Children with ASD may or may not speak; thus, they may score either “no” or “yes” on item 4. Children with Asperger syndrome develop speech at the usual age. They may display oddities of speech characteristic of ASD. A score of “yes” on items 2 and 11 occurs in healthy children, not in children with ASD (including Asperger syndrome and other pervasive developmental disorders).

A score of “no” on items 2 and 11 coupled with a score of “yes” on items 5, 6, 7, 8, 9, 10, 12, and 13 occurs in some children with ASD (including Asperger syndrome). The higher the score for “no” on items 2, 4, and 11 and for “yes” on items 5, 6, 7, 8, 9, 10, 12, and 13, the more likely the presence of ASD (including Asperger syndrome).

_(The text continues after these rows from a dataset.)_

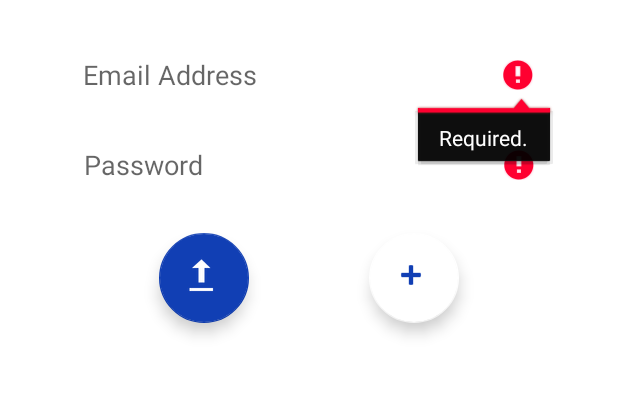
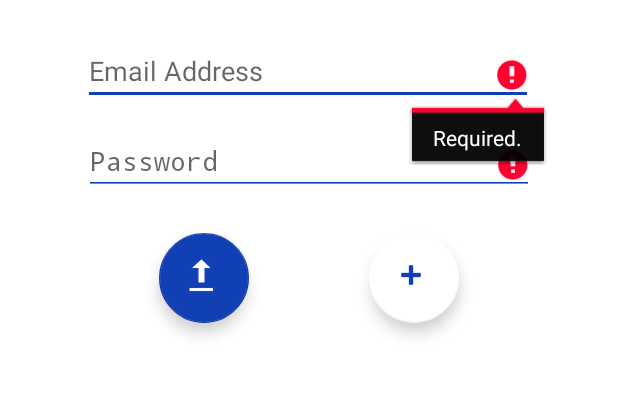
Before and after one commit to nickbigblue/BigBlueAndroid, an Android app: the screen it shows after launch (LoginActivity), on a phone screen of 412 x 824 dp, the part 579-976 px from its top. Run offline under Robolectric (Android 15) with nearby library versions, the light colour scheme and no system bars; our stand-ins replace Firebase (no records; nobody signed in at launch, a user with empty details on screens opened directly).

Commit message:
Login page looks good

```diff
--- a/app/src/main/res/layout/login_activity.xml
+++ b/app/src/main/res/layout/login_activity.xml
@@ -76,7 +76,7 @@
         android:layout_width="300dp"
         android:layout_height="40dp"
         android:layout_marginTop="30dp"
-        android:background="@color/transparent"
+        android:backgroundTint="@color/colorPrimary"
         android:ems="10"
         android:inputType="textEmailAddress"
         android:maxLines="1"
@@ -87,13 +87,15 @@
         app:layout_constraintTop_toBottomOf="@+id/loginSubtitle"
         app:layout_constraintHorizontal_bias="0.497" />
 
+
     <EditText
         android:id="@+id/passwordLogin"
         android:layout_width="300dp"
         android:layout_height="40dp"
         android:layout_marginTop="20dp"
-        android:background="@color/transparent"
+        android:backgroundTint="@color/colorPrimary"
         android:ems="10"
+        android:inputType="textPassword"
         android:maxLines="1"
         android:visibility="visible"
         android:hint="@string/login_password_hint"
--- a/app/src/main/res/values/strings.xml
+++ b/app/src/main/res/values/strings.xml
@@ -6,7 +6,12 @@
     <string name="login_subtitle">Log in now to access all the features Big Blue has to offer!</string>
     <string name="login_email_hint">Email Address</string>
     <string name="login_password_hint">Password</string>
-    <string name="auth_failed">Authentication failed...</string>
+    <string name="auth_failed">Invalid account or password...</string>
+    <string name="login_verify_failed">Current account is not verified.</string>
+    <string name="create_failed">Account creation failed. Address is invalid or already in use.</string>
+    <string name="create_success">Account creation success.</string>
+    <string name="email_sent">Verification email has been sent. Proceed to email for verification.</string>
+    <string name="email_error">Email Address error. Verification Email has not been sent.</string>
     <string name="title_activity_home">HomeActivity</string>
     <string name="action_settings">Settings</string>
     <string name="section_format">Hello World from section: %1$d</string>
--- a/app/src/main/res/values/styles.xml
+++ b/app/src/main/res/values/styles.xml
@@ -8,12 +8,6 @@
         <item name="colorAccent">@color/colorAccent</item>
     </style>
 
-    <style name="Theme.App.Base" parent="Theme.AppCompat.Light.DarkActionBar">
-        <item name="colorControlNormal">@color/white</item>
-        <item name="colorControlActivated">@color/colorPrimary</item>
-        <item name="colorControlHighlight">@color/colorPrimary</item>
-    </style>
-
     <style name="AppTheme.AppBarOverlay" parent="ThemeOverlay.AppCompat.Dark.ActionBar" />
 
     <style name="AppTheme.PopupOverlay" parent="ThemeOverlay.AppCompat.Light" />
```
Also changed, not shown: app/src/main/java/com/bigblueocean/nick/bigblueocean/HomeActivity.java (+15 -9 lines), app/src/main/java/com/bigblueocean/nick/bigblueocean/LoginActivity.java (+79 -19 lines), app/src/main/res/layout/activity_home.xml (+6 -5 lines), app/src/main/res/Impact.ttf (deleted).
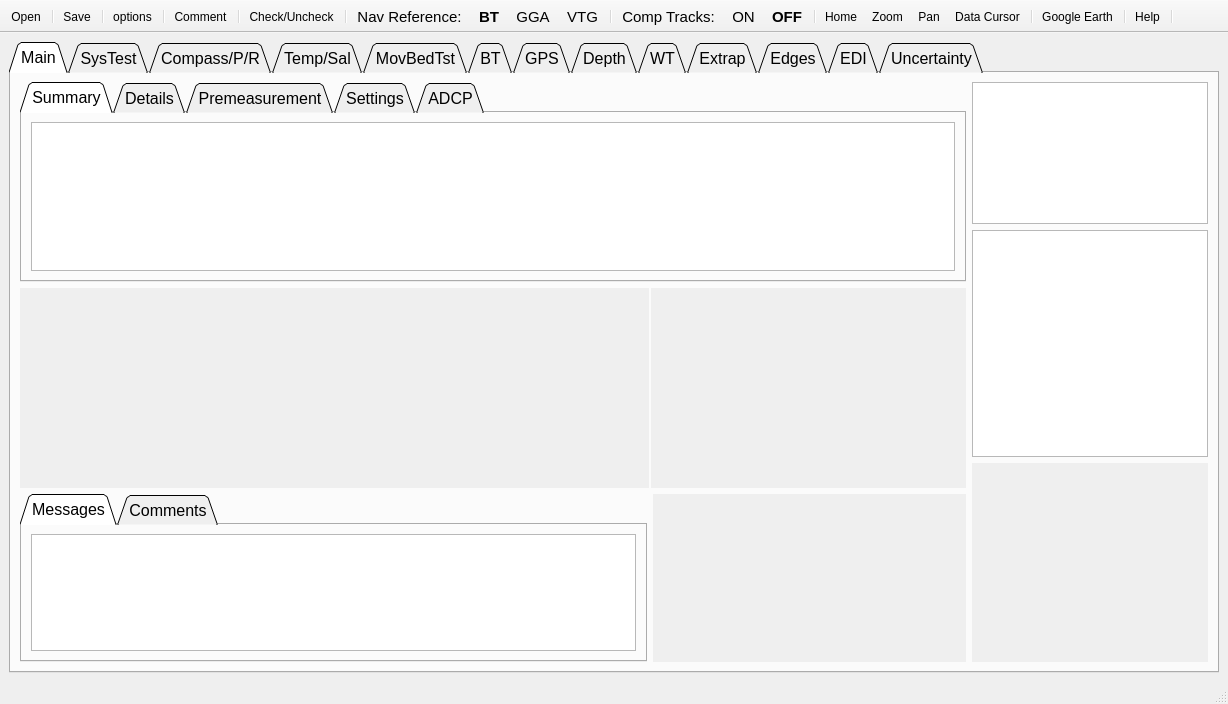
Above: UI/QRev_gui.ui from rowetechinc/QRevPy before the change. Below: the same form after it.
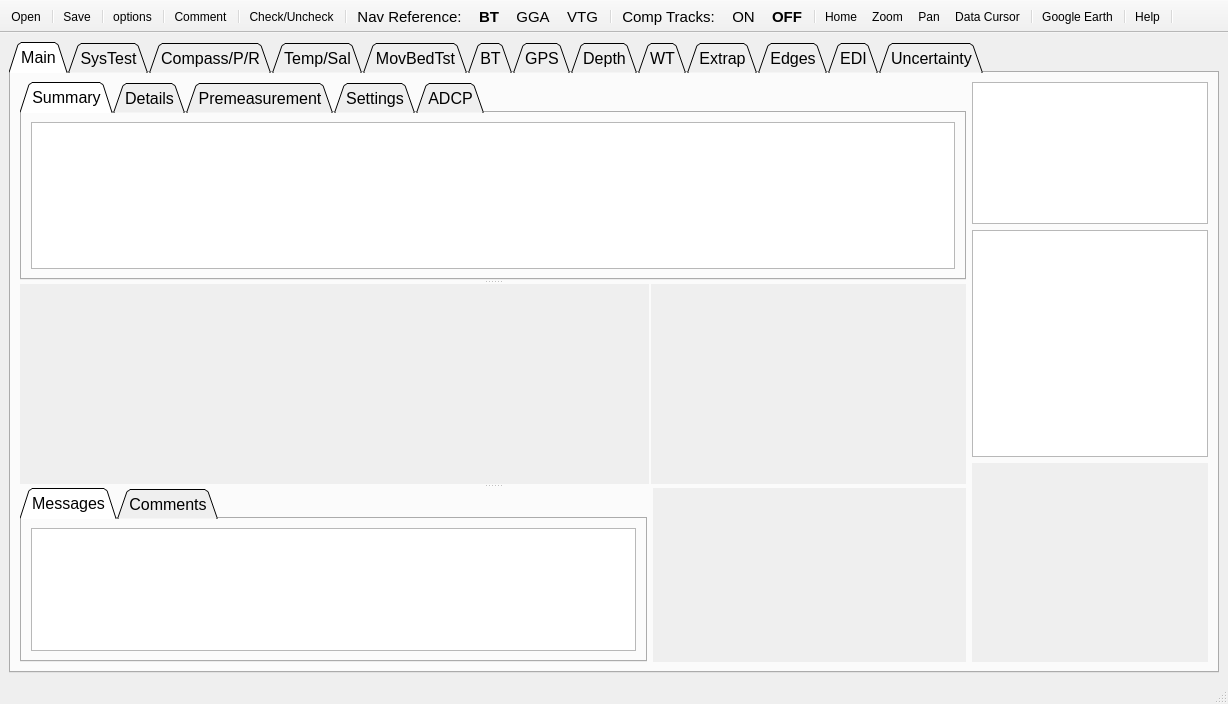
That is the form after the change. The open tabs and pages were chosen to show the change. Icons and pictures are not drawn.

Commit message: Implemented use of GPS for moving-bed tests Added time series boat speed plot to GPS - BT tab Reversed GPS BT vector closing difference Added GPS lag to QA messages

```diff
--- a/UI/QRev_gui.ui
+++ b/UI/QRev_gui.ui
@@ -206,10 +206,14 @@
        <attribute name="title">
         <string>Main</string>
        </attribute>
+       <layout class="QGridLayout" name="gridLayout_49">
+        <item row="0" column="0">
        <layout class="QHBoxLayout" name="horizontalLayout_64" stretch="8,2">
         <item>
-         <layout class="QVBoxLayout" name="verticalLayout">
-          <item>
+           <widget class="QSplitter" name="splitter">
+            <property name="orientation">
+             <enum>Qt::Vertical</enum>
+            </property>
            <widget class="QTabWidget" name="tab_summary">
             <property name="palette">
              <palette>
@@ -418,8 +422,7 @@
              </layout>
             </widget>
            </widget>
-          </item>
-          <item>
+            <widget class="QWidget" name="">
            <layout class="QHBoxLayout" name="horizontalLayout" stretch="4,2">
             <property name="spacing">
              <number>2</number>
@@ -457,8 +460,8 @@
              </widget>
             </item>
            </layout>
-          </item>
-          <item>
+            </widget>
+            <widget class="QWidget" name="">
            <layout class="QHBoxLayout" name="horizontalLayout_bottom" stretch="4,2">
             <item>
              <widget class="QTabWidget" name="tab_mc">
@@ -514,8 +517,8 @@
              </widget>
             </item>
            </layout>
-          </item>
-         </layout>
+            </widget>
+           </widget>
         </item>
         <item>
          <layout class="QVBoxLayout" name="verticalLayout_right" stretch="25,40,35">
@@ -535,6 +538,8 @@
          </layout>
         </item>
        </layout>
+        </item>
+       </layout>
       </widget>
       <widget class="QWidget" name="tab_systest">
        <attribute name="title">
```
Left out of the diff: 7 changed lines with no effect on the pictures. Lines whose indentation alone changed are shown as unchanged. The commit also changes 7 other files.
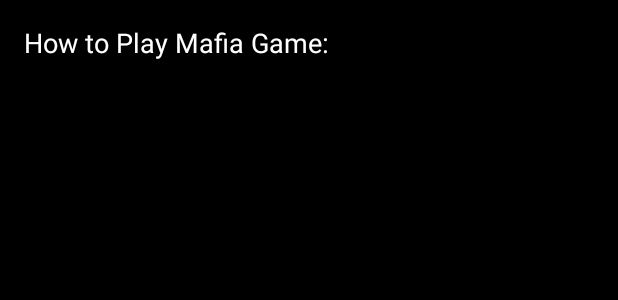
After one commit to soorinpark/mafiagame, an Android app: the layout activity_howtoplaypage.xml on its own in the app's theme, with its tools: preview values and no code run, on a phone screen of 412 x 824 dp. The commit adds this screen. Shown: the top 300 px of the screen. Run offline under Robolectric (Android 15) with nearby library versions, the phone set to English and light mode, and no system bars.

Commit message:
made how to work

```diff
--- a/app/src/main/AndroidManifest.xml
+++ b/app/src/main/AndroidManifest.xml
@@ -21,6 +21,10 @@
             android:name=".aboutpage"
             android:label="@string/title_activity_aboutpage">
         </activity>
+        <activity
+            android:name=".howtoplaypage"
+            android:label="@string/title_activity_howtoplaypage">
+        </activity>
     </application>
 
 </manifest>
--- a/app/src/main/java/com/mafiagame/csci3308/mafiagame/MainActivity.java
+++ b/app/src/main/java/com/mafiagame/csci3308/mafiagame/MainActivity.java
@@ -41,4 +41,9 @@ public class MainActivity extends ActionBarActivity {
         Intent viewAboutPage = new Intent(this, aboutpage.class);
         startActivity(viewAboutPage);
     }
+
+    public void goHowTo(View view) {
+        Intent viewHowTo = new Intent(this, howtoplaypage.class);
+        startActivity(viewHowTo);
+    }
 }
--- /dev/null
+++ b/app/src/main/res/layout/activity_howtoplaypage.xml
@@ -0,0 +1,25 @@
+<?xml version="1.0" encoding="utf-8"?>
+<LinearLayout xmlns:android="http://schemas.android.com/apk/res/android"
+    xmlns:tools="http://schemas.android.com/tools"
+    android:layout_width="match_parent"
+    android:layout_height="match_parent"
+    android:paddingBottom="@dimen/activity_vertical_margin"
+    android:paddingLeft="@dimen/activity_horizontal_margin"
+    android:paddingRight="@dimen/activity_horizontal_margin"
+    android:paddingTop="@dimen/activity_vertical_margin"
+    tools:context="com.mafiagame.csci3308.mafiagame.aboutpage"
+    android:background="@color/primary_dark_material_dark">
+
+    <TextView
+        android:layout_width="wrap_content"
+        android:layout_height="wrap_content"
+        android:textAppearance="?android:attr/textAppearanceMedium"
+        android:text="How to Play Mafia Game:"
+        android:textColor="@color/abc_primary_text_disable_only_material_dark"
+        android:id="@+id/textView2"
+        android:layout_alignParentTop="true"
+        android:layout_alignParentLeft="true"
+        android:layout_alignParentStart="true"
+
+        />
+    </LinearLayout>
--- a/app/src/main/res/layout/activity_main.xml
+++ b/app/src/main/res/layout/activity_main.xml
@@ -45,7 +45,8 @@
         android:id="@+id/button3"
         android:layout_centerHorizontal="true"
         android:layout_below="@+id/button3"
-        android:layout_row="4"/>
+        android:layout_row="4"
+        android:onClick="goHowTo"/>
 
     <Button
         android:layout_width="wrap_content"
--- a/app/src/main/res/values/strings.xml
+++ b/app/src/main/res/values/strings.xml
@@ -2,4 +2,5 @@
     <string name="app_name">Mafia Game</string>
     <string name="action_settings">Settings</string>
     <string name="title_activity_aboutpage">About the Game</string>
+    <string name="title_activity_howtoplaypage">How to</string>
 </resources>
```
Also changed, not shown: app/src/main/java/com/mafiagame/csci3308/mafiagame/howToPlayPage.java (added, +13 -0 lines).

A score of “yes” on items 14, 15, 16, 17, 18, and 19 occurs in children with schizophrenia and other disorders but not in children with Asperger syndrome and other forms of ASD. A score of “no” on item 2 and “yes” on item 12 may occur in people with Asperger syndrome.

In making a differential diagnosis, it is important to consider comorbid movement disorders. Appropriate rating scales, when used regularly, help identify and differentiate among various movement disorders. (For more information on instruments for assessing movement in children with Asperger syndrome and related conditions, see Tardive Dyskinesia.)

In addition to the conditions listed in the differential diagnosis, other disorders to consider include the following:

  • Basic phonologic processing disorder

  • Catatonia [2, 3, 4, 58]

  • Dyslexia

  • Hearing impairment

  • Hyperlexia

  • Nonverbal learning disability

  • Personality disorder

  • Physical abuse

  • Pragmatic language disorder

  • Right cerebral hemisphere damage or dysfunction

  • Schizoid personality

  • Semantic-pragmatic processing disorder

  • Sensory integration disorder

  • Triple X syndrome

  • Endocrine disorders

  • Audiovisual disorders

  • Collagen disorders

Differential Diagnoses